-- EXTRACTED ENTRIES --
——————————

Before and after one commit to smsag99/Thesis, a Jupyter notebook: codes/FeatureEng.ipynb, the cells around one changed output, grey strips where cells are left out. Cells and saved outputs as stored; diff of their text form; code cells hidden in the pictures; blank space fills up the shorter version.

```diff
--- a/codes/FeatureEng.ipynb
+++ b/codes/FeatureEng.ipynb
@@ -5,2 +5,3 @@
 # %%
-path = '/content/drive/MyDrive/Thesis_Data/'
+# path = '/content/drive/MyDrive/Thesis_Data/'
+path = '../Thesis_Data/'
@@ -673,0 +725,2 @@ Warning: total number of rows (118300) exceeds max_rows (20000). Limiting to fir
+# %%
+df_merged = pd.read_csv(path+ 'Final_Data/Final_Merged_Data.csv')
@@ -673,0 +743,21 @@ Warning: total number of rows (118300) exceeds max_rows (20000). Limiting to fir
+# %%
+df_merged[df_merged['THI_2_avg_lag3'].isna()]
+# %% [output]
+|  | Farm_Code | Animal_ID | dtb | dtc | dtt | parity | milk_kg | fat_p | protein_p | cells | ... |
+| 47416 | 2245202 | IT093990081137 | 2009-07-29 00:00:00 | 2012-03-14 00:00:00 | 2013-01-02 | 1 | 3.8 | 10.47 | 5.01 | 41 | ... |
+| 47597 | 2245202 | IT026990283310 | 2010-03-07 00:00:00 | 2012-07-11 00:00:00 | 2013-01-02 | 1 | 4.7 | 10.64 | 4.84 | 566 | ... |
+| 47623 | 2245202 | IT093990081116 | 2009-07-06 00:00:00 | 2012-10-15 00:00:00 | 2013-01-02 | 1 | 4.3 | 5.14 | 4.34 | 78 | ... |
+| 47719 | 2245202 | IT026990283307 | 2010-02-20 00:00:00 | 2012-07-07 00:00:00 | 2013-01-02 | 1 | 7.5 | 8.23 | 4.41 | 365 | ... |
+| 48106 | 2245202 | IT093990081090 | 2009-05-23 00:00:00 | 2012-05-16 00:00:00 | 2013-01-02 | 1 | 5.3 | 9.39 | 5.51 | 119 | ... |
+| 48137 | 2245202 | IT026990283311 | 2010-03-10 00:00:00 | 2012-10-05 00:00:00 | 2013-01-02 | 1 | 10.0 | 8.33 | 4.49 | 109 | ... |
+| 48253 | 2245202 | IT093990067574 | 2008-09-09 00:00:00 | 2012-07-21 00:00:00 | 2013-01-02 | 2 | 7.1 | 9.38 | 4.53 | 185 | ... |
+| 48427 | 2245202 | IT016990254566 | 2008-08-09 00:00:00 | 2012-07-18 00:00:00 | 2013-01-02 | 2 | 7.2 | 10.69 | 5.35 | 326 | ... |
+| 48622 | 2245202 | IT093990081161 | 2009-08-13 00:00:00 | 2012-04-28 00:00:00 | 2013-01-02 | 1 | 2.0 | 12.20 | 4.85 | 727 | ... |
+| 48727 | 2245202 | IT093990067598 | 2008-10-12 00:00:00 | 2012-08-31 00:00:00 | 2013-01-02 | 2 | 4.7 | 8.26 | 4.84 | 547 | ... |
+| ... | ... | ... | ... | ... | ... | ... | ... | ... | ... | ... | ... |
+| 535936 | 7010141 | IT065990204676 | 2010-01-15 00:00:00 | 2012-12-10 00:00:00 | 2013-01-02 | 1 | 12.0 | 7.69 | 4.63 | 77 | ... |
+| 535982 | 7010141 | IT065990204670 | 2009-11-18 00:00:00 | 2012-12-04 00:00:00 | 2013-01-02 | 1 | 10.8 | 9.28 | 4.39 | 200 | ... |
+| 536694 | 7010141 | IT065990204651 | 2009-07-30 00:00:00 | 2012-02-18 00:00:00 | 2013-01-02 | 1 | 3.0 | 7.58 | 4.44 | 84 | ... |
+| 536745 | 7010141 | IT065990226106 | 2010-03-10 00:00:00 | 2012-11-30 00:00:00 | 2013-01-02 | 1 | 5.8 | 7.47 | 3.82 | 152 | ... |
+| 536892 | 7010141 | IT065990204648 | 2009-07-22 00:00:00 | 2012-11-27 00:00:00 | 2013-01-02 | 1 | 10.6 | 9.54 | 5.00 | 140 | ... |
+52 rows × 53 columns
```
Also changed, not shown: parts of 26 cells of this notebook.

——————————

-- HOW TO COMPLETE THIS TASK --
The entire listing needs to be output again, exactly, please.

-- EXERCISE ANSWER --
Before and after one commit to smsag99/Thesis, a Jupyter notebook: codes/FeatureEng.ipynb, the cells around one changed output, grey strips where cells are left out. Cells and saved outputs as stored; diff of their text form; code cells hidden in the pictures; blank space fills up the shorter version.

```diff
--- a/codes/FeatureEng.ipynb
+++ b/codes/FeatureEng.ipynb
@@ -5,2 +5,3 @@
 # %%
-path = '/content/drive/MyDrive/Thesis_Data/'
+# path = '/content/drive/MyDrive/Thesis_Data/'
+path = '../Thesis_Data/'
@@ -673,0 +725,2 @@ Warning: total number of rows (118300) exceeds max_rows (20000). Limiting to fir
+# %%
+df_merged = pd.read_csv(path+ 'Final_Data/Final_Merged_Data.csv')
@@ -673,0 +743,21 @@ Warning: total number of rows (118300) exceeds max_rows (20000). Limiting to fir
+# %%
+df_merged[df_merged['THI_2_avg_lag3'].isna()]
+# %% [output]
+|  | Farm_Code | Animal_ID | dtb | dtc | dtt | parity | milk_kg | fat_p | protein_p | cells | ... |
+| 47416 | 2245202 | IT093990081137 | 2009-07-29 00:00:00 | 2012-03-14 00:00:00 | 2013-01-02 | 1 | 3.8 | 10.47 | 5.01 | 41 | ... |
+| 47597 | 2245202 | IT026990283310 | 2010-03-07 00:00:00 | 2012-07-11 00:00:00 | 2013-01-02 | 1 | 4.7 | 10.64 | 4.84 | 566 | ... |
+| 47623 | 2245202 | IT093990081116 | 2009-07-06 00:00:00 | 2012-10-15 00:00:00 | 2013-01-02 | 1 | 4.3 | 5.14 | 4.34 | 78 | ... |
+| 47719 | 2245202 | IT026990283307 | 2010-02-20 00:00:00 | 2012-07-07 00:00:00 | 2013-01-02 | 1 | 7.5 | 8.23 | 4.41 | 365 | ... |
+| 48106 | 2245202 | IT093990081090 | 2009-05-23 00:00:00 | 2012-05-16 00:00:00 | 2013-01-02 | 1 | 5.3 | 9.39 | 5.51 | 119 | ... |
+| 48137 | 2245202 | IT026990283311 | 2010-03-10 00:00:00 | 2012-10-05 00:00:00 | 2013-01-02 | 1 | 10.0 | 8.33 | 4.49 | 109 | ... |
+| 48253 | 2245202 | IT093990067574 | 2008-09-09 00:00:00 | 2012-07-21 00:00:00 | 2013-01-02 | 2 | 7.1 | 9.38 | 4.53 | 185 | ... |
+| 48427 | 2245202 | IT016990254566 | 2008-08-09 00:00:00 | 2012-07-18 00:00:00 | 2013-01-02 | 2 | 7.2 | 10.69 | 5.35 | 326 | ... |
+| 48622 | 2245202 | IT093990081161 | 2009-08-13 00:00:00 | 2012-04-28 00:00:00 | 2013-01-02 | 1 | 2.0 | 12.20 | 4.85 | 727 | ... |
+| 48727 | 2245202 | IT093990067598 | 2008-10-12 00:00:00 | 2012-08-31 00:00:00 | 2013-01-02 | 2 | 4.7 | 8.26 | 4.84 | 547 | ... |
+| ... | ... | ... | ... | ... | ... | ... | ... | ... | ... | ... | ... |
+| 535936 | 7010141 | IT065990204676 | 2010-01-15 00:00:00 | 2012-12-10 00:00:00 | 2013-01-02 | 1 | 12.0 | 7.69 | 4.63 | 77 | ... |
+| 535982 | 7010141 | IT065990204670 | 2009-11-18 00:00:00 | 2012-12-04 00:00:00 | 2013-01-02 | 1 | 10.8 | 9.28 | 4.39 | 200 | ... |
+| 536694 | 7010141 | IT065990204651 | 2009-07-30 00:00:00 | 2012-02-18 00:00:00 | 2013-01-02 | 1 | 3.0 | 7.58 | 4.44 | 84 | ... |
+| 536745 | 7010141 | IT065990226106 | 2010-03-10 00:00:00 | 2012-11-30 00:00:00 | 2013-01-02 | 1 | 5.8 | 7.47 | 3.82 | 152 | ... |
+| 536892 | 7010141 | IT065990204648 | 2009-07-22 00:00:00 | 2012-11-27 00:00:00 | 2013-01-02 | 1 | 10.6 | 9.54 | 5.00 | 140 | ... |
+52 rows × 53 columns
```
Also changed, not shown: parts of 26 cells of this notebook.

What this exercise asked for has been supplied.